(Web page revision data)
>>>>

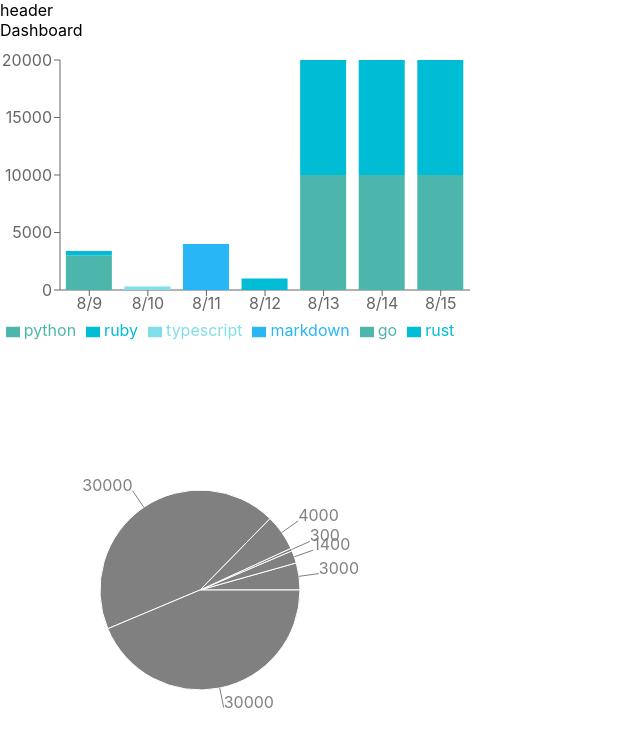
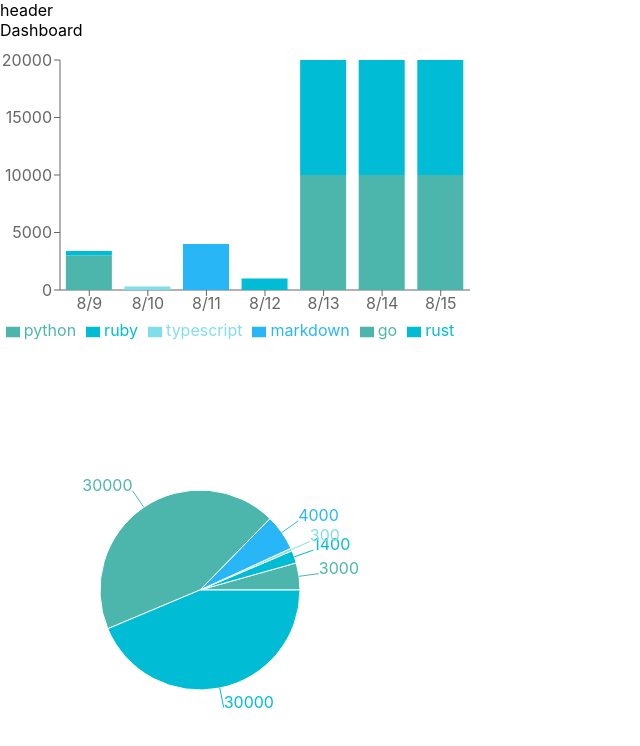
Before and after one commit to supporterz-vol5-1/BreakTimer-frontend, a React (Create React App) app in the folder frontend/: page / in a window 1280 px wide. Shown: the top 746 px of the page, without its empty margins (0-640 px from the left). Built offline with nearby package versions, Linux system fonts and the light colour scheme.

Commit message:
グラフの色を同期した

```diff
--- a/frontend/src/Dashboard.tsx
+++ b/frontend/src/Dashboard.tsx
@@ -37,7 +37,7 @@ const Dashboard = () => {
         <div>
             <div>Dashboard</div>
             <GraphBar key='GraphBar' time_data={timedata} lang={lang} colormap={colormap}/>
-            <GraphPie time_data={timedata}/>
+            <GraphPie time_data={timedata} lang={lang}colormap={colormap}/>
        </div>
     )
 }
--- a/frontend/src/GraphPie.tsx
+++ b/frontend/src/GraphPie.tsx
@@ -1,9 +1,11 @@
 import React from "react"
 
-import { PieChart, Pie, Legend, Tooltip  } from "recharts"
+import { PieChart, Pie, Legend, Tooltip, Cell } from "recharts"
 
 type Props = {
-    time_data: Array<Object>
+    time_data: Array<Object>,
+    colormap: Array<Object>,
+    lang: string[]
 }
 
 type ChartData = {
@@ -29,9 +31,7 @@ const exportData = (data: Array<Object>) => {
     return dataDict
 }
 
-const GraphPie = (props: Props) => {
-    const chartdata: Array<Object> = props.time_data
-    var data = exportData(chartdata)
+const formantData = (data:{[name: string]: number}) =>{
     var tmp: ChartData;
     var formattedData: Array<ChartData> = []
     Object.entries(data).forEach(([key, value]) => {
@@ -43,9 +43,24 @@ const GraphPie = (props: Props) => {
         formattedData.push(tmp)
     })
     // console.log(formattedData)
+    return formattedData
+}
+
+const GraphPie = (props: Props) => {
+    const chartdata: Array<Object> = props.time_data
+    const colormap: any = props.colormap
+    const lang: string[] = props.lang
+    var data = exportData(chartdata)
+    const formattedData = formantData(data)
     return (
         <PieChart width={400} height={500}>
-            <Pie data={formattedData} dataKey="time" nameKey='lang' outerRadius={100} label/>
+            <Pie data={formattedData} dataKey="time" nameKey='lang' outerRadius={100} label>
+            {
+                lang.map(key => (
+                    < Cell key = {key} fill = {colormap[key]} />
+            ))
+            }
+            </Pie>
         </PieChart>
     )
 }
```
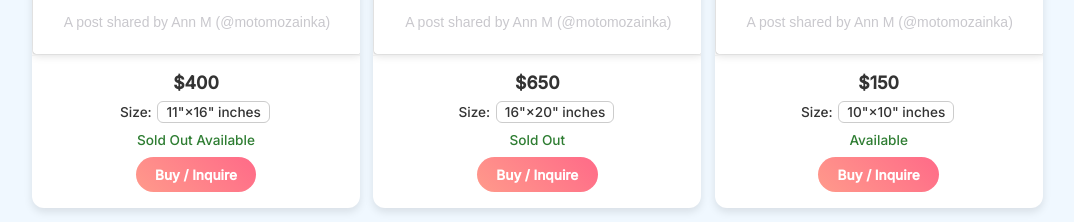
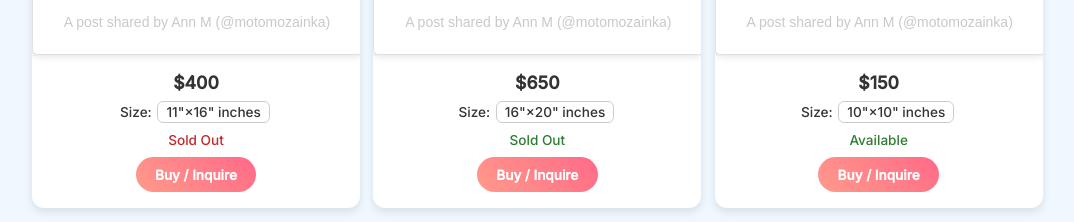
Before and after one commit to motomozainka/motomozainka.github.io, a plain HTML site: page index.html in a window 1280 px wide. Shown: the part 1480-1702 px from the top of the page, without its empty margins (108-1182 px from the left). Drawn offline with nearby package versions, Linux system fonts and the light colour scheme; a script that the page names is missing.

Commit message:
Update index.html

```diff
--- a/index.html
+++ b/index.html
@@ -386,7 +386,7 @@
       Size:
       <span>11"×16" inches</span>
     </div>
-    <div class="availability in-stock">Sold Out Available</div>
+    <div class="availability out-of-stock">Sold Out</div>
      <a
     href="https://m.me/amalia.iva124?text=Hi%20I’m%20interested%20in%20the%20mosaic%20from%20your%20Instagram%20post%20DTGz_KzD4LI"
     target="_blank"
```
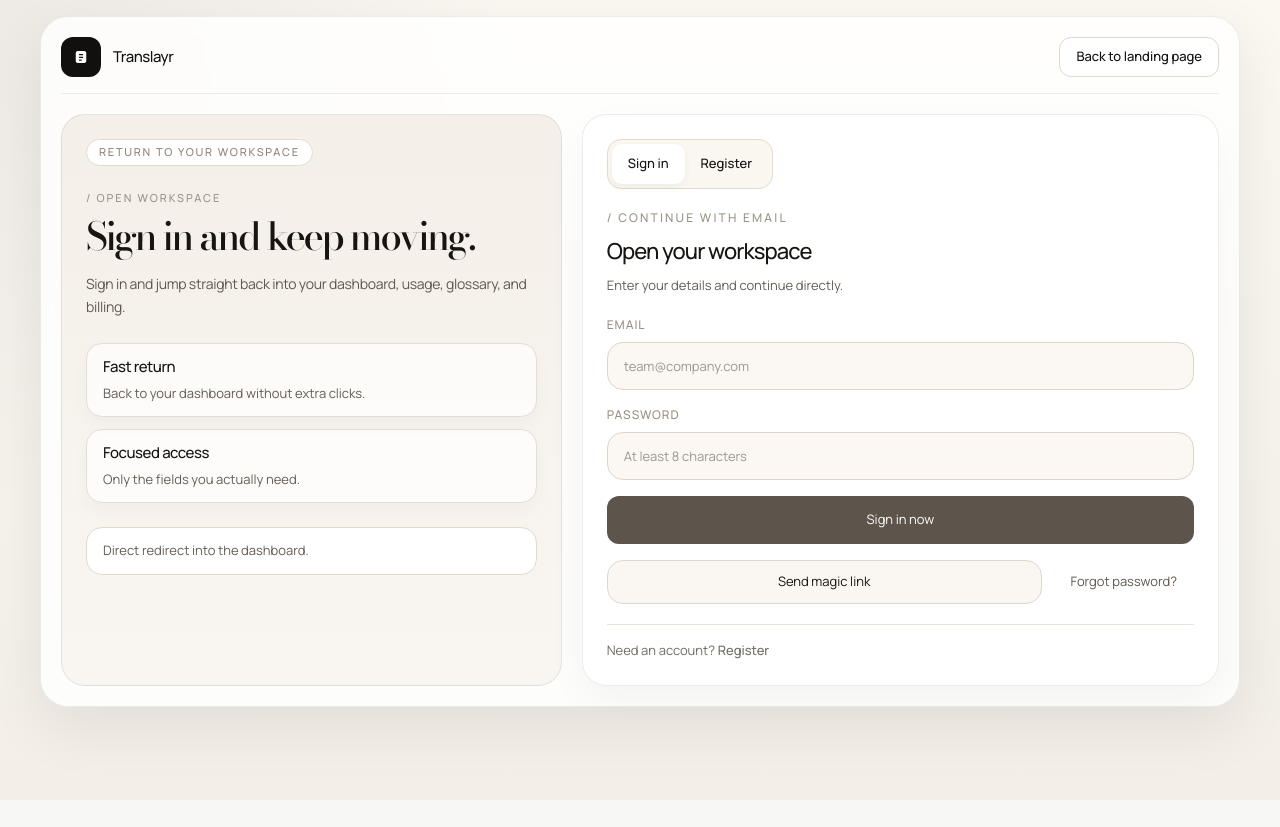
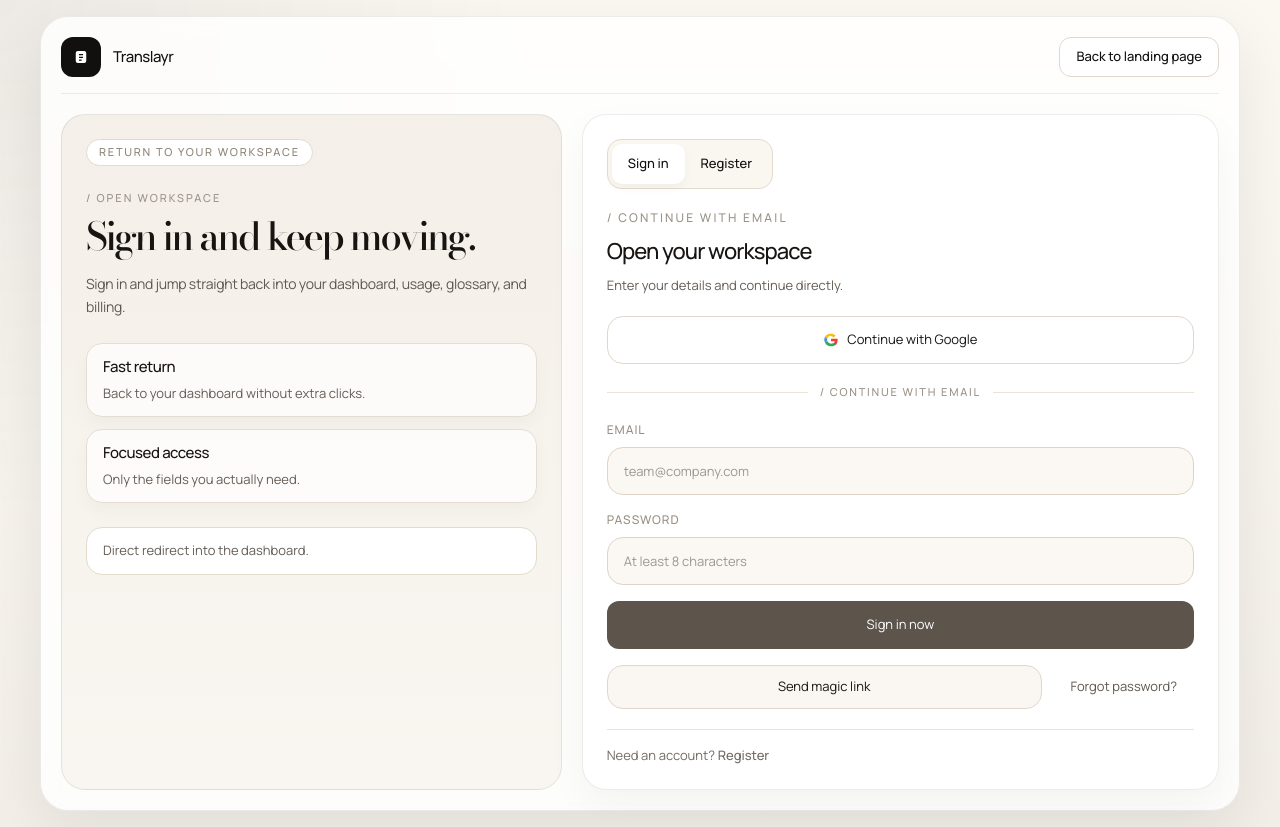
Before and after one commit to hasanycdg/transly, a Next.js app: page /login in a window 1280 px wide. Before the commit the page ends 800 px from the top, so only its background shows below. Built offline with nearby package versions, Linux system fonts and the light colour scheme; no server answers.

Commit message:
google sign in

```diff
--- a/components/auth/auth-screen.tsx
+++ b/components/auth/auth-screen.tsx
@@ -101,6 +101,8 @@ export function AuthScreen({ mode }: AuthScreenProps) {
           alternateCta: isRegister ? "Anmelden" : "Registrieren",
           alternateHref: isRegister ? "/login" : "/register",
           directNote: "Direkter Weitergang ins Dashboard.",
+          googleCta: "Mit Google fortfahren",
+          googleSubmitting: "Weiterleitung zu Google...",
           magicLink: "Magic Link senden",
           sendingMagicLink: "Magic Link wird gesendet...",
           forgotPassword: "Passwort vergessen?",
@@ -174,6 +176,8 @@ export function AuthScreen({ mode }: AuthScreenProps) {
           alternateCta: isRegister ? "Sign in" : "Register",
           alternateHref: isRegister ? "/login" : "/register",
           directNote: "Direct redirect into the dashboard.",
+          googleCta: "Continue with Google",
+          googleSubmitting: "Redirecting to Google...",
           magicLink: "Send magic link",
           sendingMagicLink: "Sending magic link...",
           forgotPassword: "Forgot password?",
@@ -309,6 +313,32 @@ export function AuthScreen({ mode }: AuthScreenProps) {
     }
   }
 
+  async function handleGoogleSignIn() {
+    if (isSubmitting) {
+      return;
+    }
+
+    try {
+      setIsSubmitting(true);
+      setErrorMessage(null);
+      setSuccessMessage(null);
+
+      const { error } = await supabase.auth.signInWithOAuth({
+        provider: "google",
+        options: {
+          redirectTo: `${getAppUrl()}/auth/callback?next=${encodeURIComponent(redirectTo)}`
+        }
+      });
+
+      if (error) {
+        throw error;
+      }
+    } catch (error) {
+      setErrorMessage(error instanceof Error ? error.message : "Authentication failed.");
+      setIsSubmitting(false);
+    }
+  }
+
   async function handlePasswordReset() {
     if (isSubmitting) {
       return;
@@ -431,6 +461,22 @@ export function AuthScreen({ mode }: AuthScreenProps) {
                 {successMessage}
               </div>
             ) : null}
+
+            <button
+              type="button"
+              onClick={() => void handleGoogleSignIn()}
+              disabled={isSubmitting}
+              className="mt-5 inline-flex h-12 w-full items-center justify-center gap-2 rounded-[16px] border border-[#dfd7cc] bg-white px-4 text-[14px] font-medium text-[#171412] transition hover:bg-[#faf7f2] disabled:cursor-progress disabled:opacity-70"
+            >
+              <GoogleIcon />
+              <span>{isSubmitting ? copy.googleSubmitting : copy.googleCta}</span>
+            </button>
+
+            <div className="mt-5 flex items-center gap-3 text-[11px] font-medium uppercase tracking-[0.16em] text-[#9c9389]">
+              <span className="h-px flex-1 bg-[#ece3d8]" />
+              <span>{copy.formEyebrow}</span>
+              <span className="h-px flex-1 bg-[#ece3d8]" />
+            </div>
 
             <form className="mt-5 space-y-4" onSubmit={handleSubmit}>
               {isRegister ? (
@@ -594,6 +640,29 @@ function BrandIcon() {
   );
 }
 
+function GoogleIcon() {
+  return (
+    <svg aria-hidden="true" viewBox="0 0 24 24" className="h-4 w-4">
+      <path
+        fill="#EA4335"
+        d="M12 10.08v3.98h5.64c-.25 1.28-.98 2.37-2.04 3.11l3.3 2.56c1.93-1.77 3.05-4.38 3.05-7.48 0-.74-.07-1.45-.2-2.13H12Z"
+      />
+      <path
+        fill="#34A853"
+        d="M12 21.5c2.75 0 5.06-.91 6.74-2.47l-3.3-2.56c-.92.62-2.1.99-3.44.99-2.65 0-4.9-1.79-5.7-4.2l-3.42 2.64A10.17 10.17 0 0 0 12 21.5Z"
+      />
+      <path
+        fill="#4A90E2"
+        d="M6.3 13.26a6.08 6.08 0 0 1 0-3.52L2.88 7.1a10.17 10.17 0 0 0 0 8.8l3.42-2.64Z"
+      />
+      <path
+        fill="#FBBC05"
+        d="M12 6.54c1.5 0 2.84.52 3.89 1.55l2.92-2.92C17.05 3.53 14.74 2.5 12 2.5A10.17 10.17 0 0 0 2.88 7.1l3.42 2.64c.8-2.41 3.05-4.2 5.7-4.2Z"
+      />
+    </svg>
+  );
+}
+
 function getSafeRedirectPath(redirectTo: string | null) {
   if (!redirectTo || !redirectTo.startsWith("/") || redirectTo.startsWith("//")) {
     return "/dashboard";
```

<<<<

Exercise details: Apart from the images, please copy every line of the data exactly as written.

Task answer:
Before and after one commit to supporterz-vol5-1/BreakTimer-frontend, a React (Create React App) app in the folder frontend/: page / in a window 1280 px wide. Shown: the top 746 px of the page, without its empty margins (0-640 px from the left). Built offline with nearby package versions, Linux system fonts and the light colour scheme.

Commit message:
グラフの色を同期した

```diff
--- a/frontend/src/Dashboard.tsx
+++ b/frontend/src/Dashboard.tsx
@@ -37,7 +37,7 @@ const Dashboard = () => {
         <div>
             <div>Dashboard</div>
             <GraphBar key='GraphBar' time_data={timedata} lang={lang} colormap={colormap}/>
-            <GraphPie time_data={timedata}/>
+            <GraphPie time_data={timedata} lang={lang}colormap={colormap}/>
        </div>
     )
 }
--- a/frontend/src/GraphPie.tsx
+++ b/frontend/src/GraphPie.tsx
@@ -1,9 +1,11 @@
 import React from "react"
 
-import { PieChart, Pie, Legend, Tooltip  } from "recharts"
+import { PieChart, Pie, Legend, Tooltip, Cell } from "recharts"
 
 type Props = {
-    time_data: Array<Object>
+    time_data: Array<Object>,
+    colormap: Array<Object>,
+    lang: string[]
 }
 
 type ChartData = {
@@ -29,9 +31,7 @@ const exportData = (data: Array<Object>) => {
     return dataDict
 }
 
-const GraphPie = (props: Props) => {
-    const chartdata: Array<Object> = props.time_data
-    var data = exportData(chartdata)
+const formantData = (data:{[name: string]: number}) =>{
     var tmp: ChartData;
     var formattedData: Array<ChartData> = []
     Object.entries(data).forEach(([key, value]) => {
@@ -43,9 +43,24 @@ const GraphPie = (props: Props) => {
         formattedData.push(tmp)
     })
     // console.log(formattedData)
+    return formattedData
+}
+
+const GraphPie = (props: Props) => {
+    const chartdata: Array<Object> = props.time_data
+    const colormap: any = props.colormap
+    const lang: string[] = props.lang
+    var data = exportData(chartdata)
+    const formattedData = formantData(data)
     return (
         <PieChart width={400} height={500}>
-            <Pie data={formattedData} dataKey="time" nameKey='lang' outerRadius={100} label/>
+            <Pie data={formattedData} dataKey="time" nameKey='lang' outerRadius={100} label>
+            {
+                lang.map(key => (
+                    < Cell key = {key} fill = {colormap[key]} />
+            ))
+            }
+            </Pie>
         </PieChart>
     )
 }
```
Before and after one commit to motomozainka/motomozainka.github.io, a plain HTML site: page index.html in a window 1280 px wide. Shown: the part 1480-1702 px from the top of the page, without its empty margins (108-1182 px from the left). Drawn offline with nearby package versions, Linux system fonts and the light colour scheme; a script that the page names is missing.

Commit message:
Update index.html

```diff
--- a/index.html
+++ b/index.html
@@ -386,7 +386,7 @@
       Size:
       <span>11"×16" inches</span>
     </div>
-    <div class="availability in-stock">Sold Out Available</div>
+    <div class="availability out-of-stock">Sold Out</div>
      <a
     href="https://m.me/amalia.iva124?text=Hi%20I’m%20interested%20in%20the%20mosaic%20from%20your%20Instagram%20post%20DTGz_KzD4LI"
     target="_blank"
```
Before and after one commit to hasanycdg/transly, a Next.js app: page /login in a window 1280 px wide. Before the commit the page ends 800 px from the top, so only its background shows below. Built offline with nearby package versions, Linux system fonts and the light colour scheme; no server answers.

Commit message:
google sign in

```diff
--- a/components/auth/auth-screen.tsx
+++ b/components/auth/auth-screen.tsx
@@ -101,6 +101,8 @@ export function AuthScreen({ mode }: AuthScreenProps) {
           alternateCta: isRegister ? "Anmelden" : "Registrieren",
           alternateHref: isRegister ? "/login" : "/register",
           directNote: "Direkter Weitergang ins Dashboard.",
+          googleCta: "Mit Google fortfahren",
+          googleSubmitting: "Weiterleitung zu Google...",
           magicLink: "Magic Link senden",
           sendingMagicLink: "Magic Link wird gesendet...",
           forgotPassword: "Passwort vergessen?",
@@ -174,6 +176,8 @@ export function AuthScreen({ mode }: AuthScreenProps) {
           alternateCta: isRegister ? "Sign in" : "Register",
           alternateHref: isRegister ? "/login" : "/register",
           directNote: "Direct redirect into the dashboard.",
+          googleCta: "Continue with Google",
+          googleSubmitting: "Redirecting to Google...",
           magicLink: "Send magic link",
           sendingMagicLink: "Sending magic link...",
           forgotPassword: "Forgot password?",
@@ -309,6 +313,32 @@ export function AuthScreen({ mode }: AuthScreenProps) {
     }
   }
 
+  async function handleGoogleSignIn() {
+    if (isSubmitting) {
+      return;
+    }
+
+    try {
+      setIsSubmitting(true);
+      setErrorMessage(null);
+      setSuccessMessage(null);
+
+      const { error } = await supabase.auth.signInWithOAuth({
+        provider: "google",
+        options: {
+          redirectTo: `${getAppUrl()}/auth/callback?next=${encodeURIComponent(redirectTo)}`
+        }
+      });
+
+      if (error) {
+        throw error;
+      }
+    } catch (error) {
+      setErrorMessage(error instanceof Error ? error.message : "Authentication failed.");
+      setIsSubmitting(false);
+    }
+  }
+
   async function handlePasswordReset() {
     if (isSubmitting) {
       return;
@@ -431,6 +461,22 @@ export function AuthScreen({ mode }: AuthScreenProps) {
                 {successMessage}
               </div>
             ) : null}
+
+            <button
+              type="button"
+              onClick={() => void handleGoogleSignIn()}
+              disabled={isSubmitting}
+              className="mt-5 inline-flex h-12 w-full items-center justify-center gap-2 rounded-[16px] border border-[#dfd7cc] bg-white px-4 text-[14px] font-medium text-[#171412] transition hover:bg-[#faf7f2] disabled:cursor-progress disabled:opacity-70"
+            >
+              <GoogleIcon />
+              <span>{isSubmitting ? copy.googleSubmitting : copy.googleCta}</span>
+            </button>
+
+            <div className="mt-5 flex items-center gap-3 text-[11px] font-medium uppercase tracking-[0.16em] text-[#9c9389]">
+              <span className="h-px flex-1 bg-[#ece3d8]" />
+              <span>{copy.formEyebrow}</span>
+              <span className="h-px flex-1 bg-[#ece3d8]" />
+            </div>
 
             <form className="mt-5 space-y-4" onSubmit={handleSubmit}>
               {isRegister ? (
@@ -594,6 +640,29 @@ function BrandIcon() {
   );
 }
 
+function GoogleIcon() {
+  return (
+    <svg aria-hidden="true" viewBox="0 0 24 24" className="h-4 w-4">
+      <path
+        fill="#EA4335"
+        d="M12 10.08v3.98h5.64c-.25 1.28-.98 2.37-2.04 3.11l3.3 2.56c1.93-1.77 3.05-4.38 3.05-7.48 0-.74-.07-1.45-.2-2.13H12Z"
+      />
+      <path
+        fill="#34A853"
+        d="M12 21.5c2.75 0 5.06-.91 6.74-2.47l-3.3-2.56c-.92.62-2.1.99-3.44.99-2.65 0-4.9-1.79-5.7-4.2l-3.42 2.64A10.17 10.17 0 0 0 12 21.5Z"
+      />
+      <path
+        fill="#4A90E2"
+        d="M6.3 13.26a6.08 6.08 0 0 1 0-3.52L2.88 7.1a10.17 10.17 0 0 0 0 8.8l3.42-2.64Z"
+      />
+      <path
+        fill="#FBBC05"
+        d="M12 6.54c1.5 0 2.84.52 3.89 1.55l2.92-2.92C17.05 3.53 14.74 2.5 12 2.5A10.17 10.17 0 0 0 2.88 7.1l3.42 2.64c.8-2.41 3.05-4.2 5.7-4.2Z"
+      />
+    </svg>
+  );
+}
+
 function getSafeRedirectPath(redirectTo: string | null) {
   if (!redirectTo || !redirectTo.startsWith("/") || redirectTo.startsWith("//")) {
     return "/dashboard";
```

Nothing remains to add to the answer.